── Material supplied ──

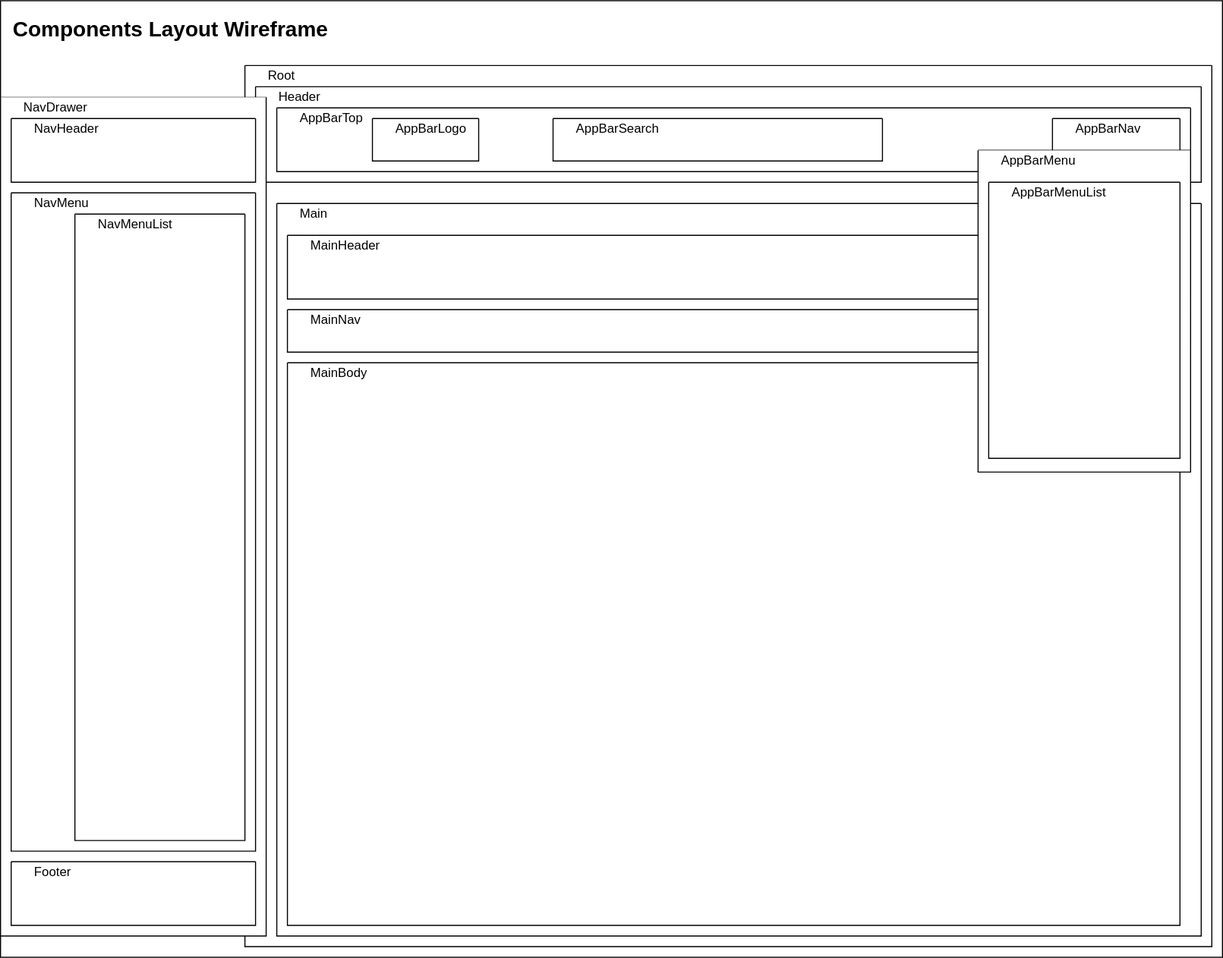
Above: diagrams/juvpro/components-layout-wireframe.svg in tcjpd/tcjpd.github.io (draw.io), before the change. Source tidied: cells renumbered, new cells last; positions are measured from the earlier drawing's top-left corner, leaving out a move shared by most shapes.
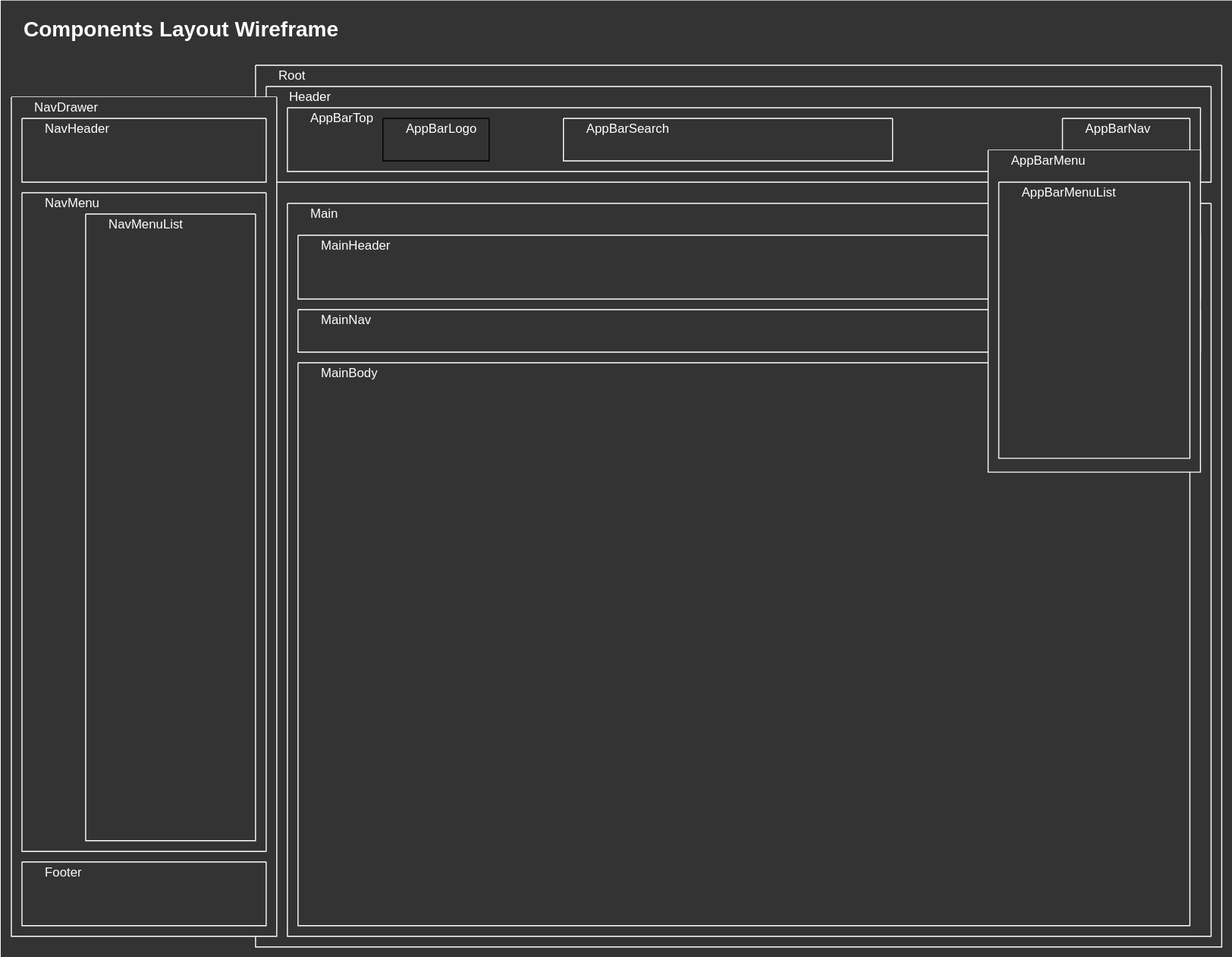
Later version of the same file.

Diff of the diagram source:
```diff
@@ -2,113 +2,113 @@
   <root>
     <mxCell id="0" />
     <mxCell id="1" value="Background" parent="0" />
-    <mxCell id="2" style="rounded=0;whiteSpace=wrap;html=1;labelBackgroundColor=none;" parent="1" vertex="1">
-      <mxGeometry width="1150" height="901" as="geometry" />
+    <mxCell id="2" style="rounded=0;whiteSpace=wrap;html=1;labelBackgroundColor=none;strokeColor=none;fillColor=#333333;" parent="1" vertex="1">
+      <mxGeometry x="-10" width="1160" height="901" as="geometry" />
     </mxCell>
     <mxCell id="3" value="Foreground" parent="0" />
-    <mxCell id="4" value="&lt;b style=&quot;border-color: var(--border-color);&quot;&gt;Components&amp;nbsp;&lt;/b&gt;&lt;b&gt;Layout&amp;nbsp;&lt;/b&gt;&lt;b&gt;Wireframe&amp;nbsp;&lt;/b&gt;" style="text;html=1;align=left;verticalAlign=middle;whiteSpace=wrap;rounded=0;fontSize=20;fillColor=none;fontColor=default;labelBackgroundColor=none;" parent="3" vertex="1">
+    <mxCell id="4" value="&lt;b style=&quot;border-color: var(--border-color);&quot;&gt;Components&amp;nbsp;&lt;/b&gt;&lt;b&gt;Layout&amp;nbsp;&lt;/b&gt;&lt;b&gt;Wireframe&amp;nbsp;&lt;/b&gt;" style="text;html=1;align=left;verticalAlign=middle;whiteSpace=wrap;rounded=0;fontSize=20;fillColor=none;fontColor=#FFFFFF;labelBackgroundColor=none;" parent="3" vertex="1">
       <mxGeometry x="10" y="11" width="480" height="30" as="geometry" />
     </mxCell>
-    <mxCell id="5" style="swimlane;startSize=0;fillColor=none;fontColor=default;labelBackgroundColor=none;" parent="3" vertex="1">
+    <mxCell id="5" style="swimlane;startSize=0;fillColor=none;fontColor=#FFFFFF;labelBackgroundColor=none;strokeColor=#FFFFFF;" parent="3" vertex="1">
       <mxGeometry x="230" y="61" width="910" height="830" as="geometry" />
     </mxCell>
-    <mxCell id="6" value="&lt;span style=&quot;&quot;&gt;&lt;font&gt;Root&lt;/font&gt;&lt;/span&gt;" style="text;html=1;align=left;verticalAlign=middle;whiteSpace=wrap;rounded=0;spacingLeft=20;fillColor=none;fontColor=default;labelBackgroundColor=none;" parent="5" vertex="1">
+    <mxCell id="6" value="&lt;span style=&quot;&quot;&gt;&lt;font&gt;Root&lt;/font&gt;&lt;/span&gt;" style="text;html=1;align=left;verticalAlign=middle;whiteSpace=wrap;rounded=0;spacingLeft=20;fillColor=none;fontColor=#FFFFFF;labelBackgroundColor=none;" parent="5" vertex="1">
       <mxGeometry width="100" height="20" as="geometry" />
     </mxCell>
-    <mxCell id="7" style="swimlane;startSize=0;fillColor=none;fontColor=default;labelBackgroundColor=none;" parent="5" vertex="1">
+    <mxCell id="7" style="swimlane;startSize=0;fillColor=none;fontColor=#FFFFFF;labelBackgroundColor=none;strokeColor=#FFFFFF;" parent="5" vertex="1">
       <mxGeometry x="10" y="20" width="890" height="90" as="geometry" />
     </mxCell>
-    <mxCell id="8" value="&lt;span style=&quot;&quot;&gt;&lt;font&gt;Header&lt;/font&gt;&lt;/span&gt;" style="text;html=1;align=left;verticalAlign=middle;whiteSpace=wrap;rounded=0;spacingLeft=20;fillColor=none;fontColor=default;labelBackgroundColor=none;" parent="7" vertex="1">
+    <mxCell id="8" value="&lt;span style=&quot;&quot;&gt;&lt;font&gt;Header&lt;/font&gt;&lt;/span&gt;" style="text;html=1;align=left;verticalAlign=middle;whiteSpace=wrap;rounded=0;spacingLeft=20;fillColor=none;fontColor=#FFFFFF;labelBackgroundColor=none;" parent="7" vertex="1">
       <mxGeometry width="90" height="20" as="geometry" />
     </mxCell>
-    <mxCell id="9" style="swimlane;startSize=0;fillColor=none;fontColor=default;labelBackgroundColor=none;" parent="7" vertex="1">
+    <mxCell id="9" style="swimlane;startSize=0;fillColor=none;fontColor=#FFFFFF;labelBackgroundColor=none;" parent="7" vertex="1">
       <mxGeometry x="110" y="30" width="100" height="40" as="geometry" />
     </mxCell>
-    <mxCell id="10" value="&lt;span style=&quot;&quot;&gt;&lt;font&gt;AppBarLogo&lt;/font&gt;&lt;/span&gt;" style="text;html=1;align=left;verticalAlign=middle;whiteSpace=wrap;rounded=0;spacingLeft=20;fillColor=none;fontColor=default;labelBackgroundColor=none;" parent="9" vertex="1">
+    <mxCell id="10" value="&lt;span style=&quot;&quot;&gt;&lt;font&gt;AppBarLogo&lt;/font&gt;&lt;/span&gt;" style="text;html=1;align=left;verticalAlign=middle;whiteSpace=wrap;rounded=0;spacingLeft=20;fillColor=none;fontColor=#FFFFFF;labelBackgroundColor=none;" parent="9" vertex="1">
       <mxGeometry width="110" height="20" as="geometry" />
     </mxCell>
-    <mxCell id="11" style="swimlane;startSize=0;fillColor=none;fontColor=default;labelBackgroundColor=none;" parent="5" vertex="1">
+    <mxCell id="11" style="swimlane;startSize=0;fillColor=none;fontColor=#FFFFFF;labelBackgroundColor=none;strokeColor=#FFFFFF;" parent="5" vertex="1">
       <mxGeometry x="30" y="130" width="870" height="690" as="geometry" />
     </mxCell>
-    <mxCell id="12" value="&lt;span style=&quot;&quot;&gt;&lt;font&gt;Main&lt;/font&gt;&lt;/span&gt;" style="text;html=1;align=left;verticalAlign=middle;whiteSpace=wrap;rounded=0;spacingLeft=20;fillColor=none;fontColor=default;labelBackgroundColor=none;" parent="11" vertex="1">
+    <mxCell id="12" value="&lt;span style=&quot;&quot;&gt;&lt;font&gt;Main&lt;/font&gt;&lt;/span&gt;" style="text;html=1;align=left;verticalAlign=middle;whiteSpace=wrap;rounded=0;spacingLeft=20;fillColor=none;fontColor=#FFFFFF;labelBackgroundColor=none;" parent="11" vertex="1">
       <mxGeometry width="110" height="20" as="geometry" />
     </mxCell>
-    <mxCell id="13" style="swimlane;startSize=0;fillColor=none;fontColor=default;labelBackgroundColor=none;" parent="11" vertex="1">
+    <mxCell id="13" style="swimlane;startSize=0;fillColor=none;fontColor=#FFFFFF;labelBackgroundColor=none;strokeColor=#FFFFFF;" parent="11" vertex="1">
       <mxGeometry x="10" y="100" width="850" height="40" as="geometry" />
     </mxCell>
-    <mxCell id="14" value="&lt;span style=&quot;&quot;&gt;&lt;font&gt;MainNav&lt;/font&gt;&lt;/span&gt;" style="text;html=1;align=left;verticalAlign=middle;whiteSpace=wrap;rounded=0;spacingLeft=20;fillColor=none;fontColor=default;labelBackgroundColor=none;" parent="13" vertex="1">
+    <mxCell id="14" value="&lt;span style=&quot;&quot;&gt;&lt;font&gt;MainNav&lt;/font&gt;&lt;/span&gt;" style="text;html=1;align=left;verticalAlign=middle;whiteSpace=wrap;rounded=0;spacingLeft=20;fillColor=none;fontColor=#FFFFFF;labelBackgroundColor=none;" parent="13" vertex="1">
       <mxGeometry width="200" height="20" as="geometry" />
     </mxCell>
-    <mxCell id="15" style="swimlane;startSize=0;fillColor=none;fontColor=default;labelBackgroundColor=none;" parent="11" vertex="1">
+    <mxCell id="15" style="swimlane;startSize=0;fillColor=none;fontColor=#FFFFFF;labelBackgroundColor=none;strokeColor=#FFFFFF;" parent="11" vertex="1">
       <mxGeometry x="10" y="30" width="850" height="60" as="geometry" />
     </mxCell>
-    <mxCell id="16" value="&lt;span style=&quot;&quot;&gt;&lt;font&gt;MainHeader&lt;/font&gt;&lt;/span&gt;" style="text;html=1;align=left;verticalAlign=middle;whiteSpace=wrap;rounded=0;spacingLeft=20;fillColor=none;fontColor=default;labelBackgroundColor=none;" parent="15" vertex="1">
+    <mxCell id="16" value="&lt;span style=&quot;&quot;&gt;&lt;font&gt;MainHeader&lt;/font&gt;&lt;/span&gt;" style="text;html=1;align=left;verticalAlign=middle;whiteSpace=wrap;rounded=0;spacingLeft=20;fillColor=none;fontColor=#FFFFFF;labelBackgroundColor=none;" parent="15" vertex="1">
       <mxGeometry width="200" height="20" as="geometry" />
     </mxCell>
-    <mxCell id="17" style="swimlane;startSize=0;fillColor=none;fontColor=default;labelBackgroundColor=none;" parent="3" vertex="1">
+    <mxCell id="17" style="swimlane;startSize=0;fillColor=none;fontColor=#FFFFFF;labelBackgroundColor=none;strokeColor=#FFFFFF;" parent="3" vertex="1">
       <mxGeometry x="260" y="101" width="860" height="60" as="geometry" />
     </mxCell>
-    <mxCell id="18" value="&lt;span style=&quot;&quot;&gt;&lt;font&gt;AppBarTop&lt;/font&gt;&lt;/span&gt;" style="text;html=1;align=left;verticalAlign=middle;whiteSpace=wrap;rounded=0;spacingLeft=20;fillColor=none;fontColor=default;labelBackgroundColor=none;" parent="17" vertex="1">
+    <mxCell id="18" value="&lt;span style=&quot;&quot;&gt;&lt;font&gt;AppBarTop&lt;/font&gt;&lt;/span&gt;" style="text;html=1;align=left;verticalAlign=middle;whiteSpace=wrap;rounded=0;spacingLeft=20;fillColor=none;fontColor=#FFFFFF;labelBackgroundColor=none;" parent="17" vertex="1">
       <mxGeometry width="100" height="20" as="geometry" />
     </mxCell>
-    <mxCell id="19" style="swimlane;startSize=0;swimlaneFillColor=default;fillColor=#f5f5f5;fontColor=#333333;labelBackgroundColor=none;strokeColor=default;" parent="3" vertex="1">
+    <mxCell id="19" style="swimlane;startSize=0;swimlaneFillColor=#333333;fillColor=#f5f5f5;fontColor=#FFFFFF;labelBackgroundColor=none;strokeColor=#FFFFFF;" parent="3" vertex="1">
       <mxGeometry y="91" width="250" height="790" as="geometry" />
     </mxCell>
-    <mxCell id="20" value="&lt;span style=&quot;&quot;&gt;&lt;font&gt;NavDrawer&lt;/font&gt;&lt;/span&gt;" style="text;html=1;align=left;verticalAlign=middle;whiteSpace=wrap;rounded=0;spacingLeft=20;fillColor=none;fontColor=default;labelBackgroundColor=none;" parent="19" vertex="1">
+    <mxCell id="20" value="&lt;span style=&quot;&quot;&gt;&lt;font&gt;NavDrawer&lt;/font&gt;&lt;/span&gt;" style="text;html=1;align=left;verticalAlign=middle;whiteSpace=wrap;rounded=0;spacingLeft=20;fillColor=none;fontColor=#FFFFFF;labelBackgroundColor=none;" parent="19" vertex="1">
       <mxGeometry width="110" height="20" as="geometry" />
     </mxCell>
-    <mxCell id="21" style="swimlane;startSize=0;fillColor=none;fontColor=default;labelBackgroundColor=none;" parent="19" vertex="1">
+    <mxCell id="21" style="swimlane;startSize=0;fillColor=none;fontColor=#FFFFFF;labelBackgroundColor=none;strokeColor=#FFFFFF;" parent="19" vertex="1">
       <mxGeometry x="10" y="20" width="230" height="60" as="geometry" />
     </mxCell>
-    <mxCell id="22" value="&lt;span style=&quot;&quot;&gt;&lt;font&gt;NavHeader&lt;/font&gt;&lt;/span&gt;" style="text;html=1;align=left;verticalAlign=middle;whiteSpace=wrap;rounded=0;spacingLeft=20;fillColor=none;fontColor=default;labelBackgroundColor=none;" parent="21" vertex="1">
+    <mxCell id="22" value="&lt;span style=&quot;&quot;&gt;&lt;font&gt;NavHeader&lt;/font&gt;&lt;/span&gt;" style="text;html=1;align=left;verticalAlign=middle;whiteSpace=wrap;rounded=0;spacingLeft=20;fillColor=none;fontColor=#FFFFFF;labelBackgroundColor=none;" parent="21" vertex="1">
       <mxGeometry width="110" height="20" as="geometry" />
     </mxCell>
-    <mxCell id="23" style="swimlane;startSize=0;fillColor=none;fontColor=default;labelBackgroundColor=none;" parent="19" vertex="1">
+    <mxCell id="23" style="swimlane;startSize=0;fillColor=none;fontColor=#FFFFFF;labelBackgroundColor=none;strokeColor=#FFFFFF;" parent="19" vertex="1">
       <mxGeometry x="10" y="90" width="230" height="620" as="geometry" />
     </mxCell>
-    <mxCell id="24" value="&lt;span style=&quot;&quot;&gt;&lt;font&gt;NavMenu&lt;/font&gt;&lt;/span&gt;" style="text;html=1;align=left;verticalAlign=middle;whiteSpace=wrap;rounded=0;spacingLeft=20;fillColor=none;fontColor=default;labelBackgroundColor=none;" parent="23" vertex="1">
+    <mxCell id="24" value="&lt;span style=&quot;&quot;&gt;&lt;font&gt;NavMenu&lt;/font&gt;&lt;/span&gt;" style="text;html=1;align=left;verticalAlign=middle;whiteSpace=wrap;rounded=0;spacingLeft=20;fillColor=none;fontColor=#FFFFFF;labelBackgroundColor=none;" parent="23" vertex="1">
       <mxGeometry width="110" height="20" as="geometry" />
     </mxCell>
-    <mxCell id="25" style="swimlane;startSize=0;fillColor=none;fontColor=default;labelBackgroundColor=none;" parent="23" vertex="1">
+    <mxCell id="25" style="swimlane;startSize=0;fillColor=none;fontColor=#FFFFFF;labelBackgroundColor=none;strokeColor=#FFFFFF;" parent="23" vertex="1">
       <mxGeometry x="60" y="20" width="160" height="590" as="geometry" />
     </mxCell>
-    <mxCell id="26" value="&lt;span style=&quot;&quot;&gt;&lt;font&gt;NavMenuList&lt;/font&gt;&lt;/span&gt;" style="text;html=1;align=left;verticalAlign=middle;whiteSpace=wrap;rounded=0;spacingLeft=20;fillColor=none;fontColor=default;labelBackgroundColor=none;" parent="25" vertex="1">
+    <mxCell id="26" value="&lt;span style=&quot;&quot;&gt;&lt;font&gt;NavMenuList&lt;/font&gt;&lt;/span&gt;" style="text;html=1;align=left;verticalAlign=middle;whiteSpace=wrap;rounded=0;spacingLeft=20;fillColor=none;fontColor=#FFFFFF;labelBackgroundColor=none;" parent="25" vertex="1">
       <mxGeometry width="110" height="20" as="geometry" />
     </mxCell>
-    <mxCell id="27" style="swimlane;startSize=0;fillColor=none;fontColor=default;labelBackgroundColor=none;" parent="19" vertex="1">
+    <mxCell id="27" style="swimlane;startSize=0;fillColor=none;fontColor=#FFFFFF;labelBackgroundColor=none;strokeColor=#FFFFFF;" parent="19" vertex="1">
       <mxGeometry x="10" y="720" width="230" height="60" as="geometry" />
     </mxCell>
-    <mxCell id="28" value="&lt;span style=&quot;&quot;&gt;&lt;font&gt;Footer&lt;/font&gt;&lt;/span&gt;" style="text;html=1;align=left;verticalAlign=middle;whiteSpace=wrap;rounded=0;spacingLeft=20;fillColor=none;fontColor=default;labelBackgroundColor=none;" parent="27" vertex="1">
+    <mxCell id="28" value="&lt;span style=&quot;&quot;&gt;&lt;font&gt;Footer&lt;/font&gt;&lt;/span&gt;" style="text;html=1;align=left;verticalAlign=middle;whiteSpace=wrap;rounded=0;spacingLeft=20;fillColor=none;fontColor=#FFFFFF;labelBackgroundColor=none;" parent="27" vertex="1">
       <mxGeometry width="110" height="20" as="geometry" />
     </mxCell>
-    <mxCell id="29" style="swimlane;startSize=0;fillColor=none;fontColor=default;labelBackgroundColor=none;" parent="3" vertex="1">
+    <mxCell id="29" style="swimlane;startSize=0;fillColor=none;fontColor=#FFFFFF;labelBackgroundColor=none;strokeColor=#FFFFFF;" parent="3" vertex="1">
       <mxGeometry x="270" y="341" width="840" height="530" as="geometry" />
     </mxCell>
-    <mxCell id="30" value="&lt;span style=&quot;&quot;&gt;&lt;font&gt;MainBody&lt;/font&gt;&lt;/span&gt;" style="text;html=1;align=left;verticalAlign=middle;whiteSpace=wrap;rounded=0;spacingLeft=20;fillColor=none;fontColor=default;labelBackgroundColor=none;" parent="29" vertex="1">
+    <mxCell id="30" value="&lt;span style=&quot;&quot;&gt;&lt;font&gt;MainBody&lt;/font&gt;&lt;/span&gt;" style="text;html=1;align=left;verticalAlign=middle;whiteSpace=wrap;rounded=0;spacingLeft=20;fillColor=none;fontColor=#FFFFFF;labelBackgroundColor=none;" parent="29" vertex="1">
       <mxGeometry width="200" height="20" as="geometry" />
     </mxCell>
-    <mxCell id="31" style="swimlane;startSize=0;fillColor=none;fontColor=default;labelBackgroundColor=none;" parent="3" vertex="1">
+    <mxCell id="31" style="swimlane;startSize=0;fillColor=none;fontColor=#FFFFFF;labelBackgroundColor=none;strokeColor=#FFFFFF;" parent="3" vertex="1">
       <mxGeometry x="990" y="111" width="120" height="40" as="geometry" />
     </mxCell>
-    <mxCell id="32" value="&lt;font style=&quot;&quot;&gt;AppBarNav&lt;/font&gt;" style="text;html=1;align=left;verticalAlign=middle;whiteSpace=wrap;rounded=0;spacingLeft=20;fillColor=none;fontColor=default;labelBackgroundColor=none;" parent="31" vertex="1">
+    <mxCell id="32" value="&lt;font style=&quot;&quot;&gt;AppBarNav&lt;/font&gt;" style="text;html=1;align=left;verticalAlign=middle;whiteSpace=wrap;rounded=0;spacingLeft=20;fillColor=none;fontColor=#FFFFFF;labelBackgroundColor=none;" parent="31" vertex="1">
       <mxGeometry width="110" height="20" as="geometry" />
     </mxCell>
-    <mxCell id="33" style="swimlane;startSize=0;fillColor=none;fontColor=default;labelBackgroundColor=none;" parent="3" vertex="1">
+    <mxCell id="33" style="swimlane;startSize=0;fillColor=none;fontColor=#FFFFFF;labelBackgroundColor=none;strokeColor=#FFFFFF;" parent="3" vertex="1">
       <mxGeometry x="520" y="111" width="310" height="40" as="geometry" />
     </mxCell>
-    <mxCell id="34" value="&lt;span style=&quot;&quot;&gt;&lt;font&gt;AppBarSearch&lt;/font&gt;&lt;/span&gt;" style="text;html=1;align=left;verticalAlign=middle;whiteSpace=wrap;rounded=0;spacingLeft=20;fillColor=none;fontColor=default;labelBackgroundColor=none;" parent="33" vertex="1">
+    <mxCell id="34" value="&lt;span style=&quot;&quot;&gt;&lt;font&gt;AppBarSearch&lt;/font&gt;&lt;/span&gt;" style="text;html=1;align=left;verticalAlign=middle;whiteSpace=wrap;rounded=0;spacingLeft=20;fillColor=none;fontColor=#FFFFFF;labelBackgroundColor=none;" parent="33" vertex="1">
       <mxGeometry width="110" height="20" as="geometry" />
     </mxCell>
-    <mxCell id="35" style="swimlane;startSize=0;swimlaneFillColor=default;fillColor=none;fontColor=default;labelBackgroundColor=none;" parent="3" vertex="1">
+    <mxCell id="35" style="swimlane;startSize=0;swimlaneFillColor=#333333;fillColor=none;fontColor=#FFFFFF;labelBackgroundColor=none;strokeColor=#FFFFFF;" parent="3" vertex="1">
       <mxGeometry x="920" y="141" width="200" height="303" as="geometry" />
     </mxCell>
-    <mxCell id="36" value="&lt;font style=&quot;&quot;&gt;AppBarMenu&lt;/font&gt;" style="text;html=1;align=left;verticalAlign=middle;whiteSpace=wrap;rounded=0;spacingLeft=20;fillColor=none;fontColor=default;labelBackgroundColor=none;" parent="35" vertex="1">
+    <mxCell id="36" value="&lt;font style=&quot;&quot;&gt;AppBarMenu&lt;/font&gt;" style="text;html=1;align=left;verticalAlign=middle;whiteSpace=wrap;rounded=0;spacingLeft=20;fillColor=none;fontColor=#FFFFFF;labelBackgroundColor=none;" parent="35" vertex="1">
       <mxGeometry width="110" height="20" as="geometry" />
     </mxCell>
-    <mxCell id="37" style="swimlane;startSize=0;fillColor=none;fontColor=default;labelBackgroundColor=none;" parent="3" vertex="1">
+    <mxCell id="37" style="swimlane;startSize=0;fillColor=none;fontColor=#FFFFFF;labelBackgroundColor=none;strokeColor=#FFFFFF;" parent="3" vertex="1">
       <mxGeometry x="930" y="171" width="180" height="260" as="geometry" />
     </mxCell>
-    <mxCell id="38" value="&lt;span style=&quot;&quot;&gt;&lt;font&gt;AppBarMenuList&lt;/font&gt;&lt;/span&gt;" style="text;html=1;align=left;verticalAlign=middle;whiteSpace=wrap;rounded=0;spacingLeft=20;fillColor=none;fontColor=default;labelBackgroundColor=none;" parent="37" vertex="1">
+    <mxCell id="38" value="&lt;span style=&quot;&quot;&gt;&lt;font&gt;AppBarMenuList&lt;/font&gt;&lt;/span&gt;" style="text;html=1;align=left;verticalAlign=middle;whiteSpace=wrap;rounded=0;spacingLeft=20;fillColor=none;fontColor=#FFFFFF;labelBackgroundColor=none;" parent="37" vertex="1">
       <mxGeometry width="110" height="20" as="geometry" />
     </mxCell>
   </root>
```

───

For the material, find the number of lines holding the word "AppBarNav" and give that figure and nothing more.

Expected output
2